The Andrews government, which expanded its solar rebate scheme in the March budget, offers up to $3,500 for households to install a solar battery, as well as rebates for solar panels and solar hot water systems.
The Clean Energy Council, the industry group representing Australia’s renewables industry, also said solar retailers were reporting a boom in sales enquiries.
About 30% of Australian homes have rooftop solar, the highest rate in the world.
Battery systems provide power for use at night, on cloudy days or, in some cases, in blackouts.
Krpan said there had been 5,842 battery rebate applications approved this financial year, with three weeks left to go – more than double the number received last year.
“In the past two weeks, phone inquiries to our contact center have been 50% higher than the yearly average,” Krpan said.
“We’re expecting this to lead to growth in installations over the winter months.”
Kane Thornton, chief executive of the Clean Energy Council, said solar retailers under the council’s accreditation scheme were reporting significant increases in enquiries, “with consumers looking to take control of their energy bills through rooftop solar and batteries.”

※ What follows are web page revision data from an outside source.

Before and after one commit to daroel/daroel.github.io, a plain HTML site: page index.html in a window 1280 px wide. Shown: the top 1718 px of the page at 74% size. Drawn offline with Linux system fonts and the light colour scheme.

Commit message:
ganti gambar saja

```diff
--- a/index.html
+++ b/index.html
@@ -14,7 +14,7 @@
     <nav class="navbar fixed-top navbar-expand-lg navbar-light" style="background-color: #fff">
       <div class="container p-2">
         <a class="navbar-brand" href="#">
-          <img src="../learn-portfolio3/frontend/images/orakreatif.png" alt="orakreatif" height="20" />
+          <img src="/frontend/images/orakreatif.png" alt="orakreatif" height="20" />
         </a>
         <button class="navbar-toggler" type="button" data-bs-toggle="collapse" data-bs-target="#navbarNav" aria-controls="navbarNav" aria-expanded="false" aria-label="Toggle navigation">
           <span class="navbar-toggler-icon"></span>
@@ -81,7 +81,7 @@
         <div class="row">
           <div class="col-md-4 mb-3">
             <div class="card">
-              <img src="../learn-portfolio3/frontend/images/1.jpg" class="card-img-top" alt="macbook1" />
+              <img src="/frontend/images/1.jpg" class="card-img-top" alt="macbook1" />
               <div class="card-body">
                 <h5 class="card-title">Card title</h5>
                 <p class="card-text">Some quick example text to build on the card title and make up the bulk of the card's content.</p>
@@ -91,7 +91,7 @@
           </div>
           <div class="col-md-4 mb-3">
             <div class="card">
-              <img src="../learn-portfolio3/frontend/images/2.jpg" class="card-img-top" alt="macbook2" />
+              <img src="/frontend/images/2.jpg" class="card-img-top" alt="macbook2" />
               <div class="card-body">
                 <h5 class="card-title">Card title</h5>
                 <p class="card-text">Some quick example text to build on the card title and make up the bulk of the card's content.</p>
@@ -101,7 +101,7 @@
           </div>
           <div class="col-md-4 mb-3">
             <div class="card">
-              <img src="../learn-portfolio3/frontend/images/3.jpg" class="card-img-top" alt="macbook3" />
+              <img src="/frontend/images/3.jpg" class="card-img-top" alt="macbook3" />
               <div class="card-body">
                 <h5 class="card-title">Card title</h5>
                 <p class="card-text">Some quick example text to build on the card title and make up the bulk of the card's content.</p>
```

“Recent media stories around the rising cost of electricity and now the threat of interruptions to power supply seem to be a driver of this increase in interest in the feedback we’ve received,” he said.
More than three million Australian households and small businesses now had solar systems installed, according to Thornton, “and we’re expecting 2022 to be another strong year for small-scale solar and storage.”
Other states and territories offering similar battery schemes including South Australia and the ACT said their strong investment in renewables had enhanced the blow of the energy price hike.
The ACT was the first state or territory to introduce a battery rebate incentive scheme in 2016, offering households a rebate of $3,500 or 50% of the cost to install a solar battery.
As of 1 June, 2,990 battery install rebates have been issued.
An ACT government spokesperson said there’d been a renewal in applications since a zero interest loan scheme was introduced alongside the existing scheme in August last year.
Under the scheme, households can borrow between $2,000 and $15,000 to invest in energy efficient products including rooftop solar, battery and hot water heat pumps.
“Solar and battery storage can save an average householder 60-80% on their electricity bills,” the spokesperson said.
Since South Australia’s home battery scheme began in late 2018, 19,830 households have been conditionally approved for the subsidy, while 18,517 batteries have been installed.
Households who have taken up the scheme reported annual electricity bill reductions between $300 and $2,000.
A spokesperson for the department of energy and mining said inquiries into the SA scheme had increased in the past month, but that could be because it announced last month that the applications would close on 1 September, or earlier if grant money ran out.
Nicki Hutley, former partner at Deloitte Access Economics, said the ACT and South Australia were “showing the rest of the nation” how investment in renewables brought greater household and business returns.
“As one of the sunniest and windiest countries on earth, we have the tools we need,” Hutley said. “Governments can step up by attracting capital and by investing in more labor skills to support the transition.”
Household power bills in the ACT are expected to be about $800 lower than those in NSW next financial year, after the territory cut electricity prices due to securing a long-term supply of cheap renewable energy.
While battery rebates are relatively new, rebates for solar panels have been available for more than five years and growth in the installation of new rooftop solar systems has started to slow.
Installed rooftop solar PV capacity was down 28% in the 2022 March quarter compared to the same period last year, the Clean Energy Regulator’s latest report has found.
Clean Energy Regulator chair, David Parker, said it was always anticipated the trend would eventually slow.
“The decline this year is in line with the decline in home spending improvements which boomed during the first two years of the pandemic,” Parker said.
The report also cited cost of living pressures and feed in tariffs decreasing over the past year as possible factors in the downturn.
“This is still the third-highest annual capacity ever and is higher than pre-pandemic installation rates,” he said.